Write out the listing below word for word.

(Data for this task)
- - - - - - -

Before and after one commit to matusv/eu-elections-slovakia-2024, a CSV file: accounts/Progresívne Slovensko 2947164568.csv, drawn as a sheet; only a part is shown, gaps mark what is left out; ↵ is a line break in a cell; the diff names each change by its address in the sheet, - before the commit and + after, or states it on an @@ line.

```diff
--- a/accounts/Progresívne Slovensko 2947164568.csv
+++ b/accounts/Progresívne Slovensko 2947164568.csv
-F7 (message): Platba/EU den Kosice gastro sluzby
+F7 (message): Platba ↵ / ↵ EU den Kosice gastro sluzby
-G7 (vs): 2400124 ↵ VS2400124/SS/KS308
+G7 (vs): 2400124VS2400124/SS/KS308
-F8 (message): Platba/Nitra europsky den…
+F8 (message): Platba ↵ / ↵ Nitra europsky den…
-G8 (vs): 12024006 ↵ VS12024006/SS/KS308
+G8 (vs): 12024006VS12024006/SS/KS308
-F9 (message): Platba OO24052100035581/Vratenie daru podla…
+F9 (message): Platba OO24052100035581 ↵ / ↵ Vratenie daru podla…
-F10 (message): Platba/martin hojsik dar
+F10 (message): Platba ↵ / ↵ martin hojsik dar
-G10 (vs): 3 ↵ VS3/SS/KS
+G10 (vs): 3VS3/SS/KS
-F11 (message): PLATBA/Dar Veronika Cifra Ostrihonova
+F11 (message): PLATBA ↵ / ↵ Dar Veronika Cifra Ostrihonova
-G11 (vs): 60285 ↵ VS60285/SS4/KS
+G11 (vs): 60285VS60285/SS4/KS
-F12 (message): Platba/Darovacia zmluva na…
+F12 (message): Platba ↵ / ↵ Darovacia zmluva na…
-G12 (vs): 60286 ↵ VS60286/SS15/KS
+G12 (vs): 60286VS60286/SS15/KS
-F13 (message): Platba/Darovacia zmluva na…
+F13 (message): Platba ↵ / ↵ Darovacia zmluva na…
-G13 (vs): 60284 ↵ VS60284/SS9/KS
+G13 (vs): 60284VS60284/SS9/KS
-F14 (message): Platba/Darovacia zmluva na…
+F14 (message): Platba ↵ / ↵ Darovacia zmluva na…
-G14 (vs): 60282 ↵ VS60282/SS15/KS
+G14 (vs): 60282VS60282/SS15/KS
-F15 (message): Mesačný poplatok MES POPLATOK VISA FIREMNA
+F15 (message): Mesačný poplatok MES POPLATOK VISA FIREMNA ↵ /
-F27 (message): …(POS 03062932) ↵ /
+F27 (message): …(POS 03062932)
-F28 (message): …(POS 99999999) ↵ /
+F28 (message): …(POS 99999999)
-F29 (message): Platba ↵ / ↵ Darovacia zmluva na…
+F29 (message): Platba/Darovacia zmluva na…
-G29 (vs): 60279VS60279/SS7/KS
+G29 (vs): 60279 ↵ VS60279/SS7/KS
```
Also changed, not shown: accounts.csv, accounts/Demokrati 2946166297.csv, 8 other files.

- - - - - - -

(Exercise response)
Before and after one commit to matusv/eu-elections-slovakia-2024, a CSV file: accounts/Progresívne Slovensko 2947164568.csv, drawn as a sheet; only a part is shown, gaps mark what is left out; ↵ is a line break in a cell; the diff names each change by its address in the sheet, - before the commit and + after, or states it on an @@ line.

```diff
--- a/accounts/Progresívne Slovensko 2947164568.csv
+++ b/accounts/Progresívne Slovensko 2947164568.csv
-F7 (message): Platba/EU den Kosice gastro sluzby
+F7 (message): Platba ↵ / ↵ EU den Kosice gastro sluzby
-G7 (vs): 2400124 ↵ VS2400124/SS/KS308
+G7 (vs): 2400124VS2400124/SS/KS308
-F8 (message): Platba/Nitra europsky den…
+F8 (message): Platba ↵ / ↵ Nitra europsky den…
-G8 (vs): 12024006 ↵ VS12024006/SS/KS308
+G8 (vs): 12024006VS12024006/SS/KS308
-F9 (message): Platba OO24052100035581/Vratenie daru podla…
+F9 (message): Platba OO24052100035581 ↵ / ↵ Vratenie daru podla…
-F10 (message): Platba/martin hojsik dar
+F10 (message): Platba ↵ / ↵ martin hojsik dar
-G10 (vs): 3 ↵ VS3/SS/KS
+G10 (vs): 3VS3/SS/KS
-F11 (message): PLATBA/Dar Veronika Cifra Ostrihonova
+F11 (message): PLATBA ↵ / ↵ Dar Veronika Cifra Ostrihonova
-G11 (vs): 60285 ↵ VS60285/SS4/KS
+G11 (vs): 60285VS60285/SS4/KS
-F12 (message): Platba/Darovacia zmluva na…
+F12 (message): Platba ↵ / ↵ Darovacia zmluva na…
-G12 (vs): 60286 ↵ VS60286/SS15/KS
+G12 (vs): 60286VS60286/SS15/KS
-F13 (message): Platba/Darovacia zmluva na…
+F13 (message): Platba ↵ / ↵ Darovacia zmluva na…
-G13 (vs): 60284 ↵ VS60284/SS9/KS
+G13 (vs): 60284VS60284/SS9/KS
-F14 (message): Platba/Darovacia zmluva na…
+F14 (message): Platba ↵ / ↵ Darovacia zmluva na…
-G14 (vs): 60282 ↵ VS60282/SS15/KS
+G14 (vs): 60282VS60282/SS15/KS
-F15 (message): Mesačný poplatok MES POPLATOK VISA FIREMNA
+F15 (message): Mesačný poplatok MES POPLATOK VISA FIREMNA ↵ /
-F27 (message): …(POS 03062932) ↵ /
+F27 (message): …(POS 03062932)
-F28 (message): …(POS 99999999) ↵ /
+F28 (message): …(POS 99999999)
-F29 (message): Platba ↵ / ↵ Darovacia zmluva na…
+F29 (message): Platba/Darovacia zmluva na…
-G29 (vs): 60279VS60279/SS7/KS
+G29 (vs): 60279 ↵ VS60279/SS7/KS
```
Also changed, not shown: accounts.csv, accounts/Demokrati 2946166297.csv, 8 other files.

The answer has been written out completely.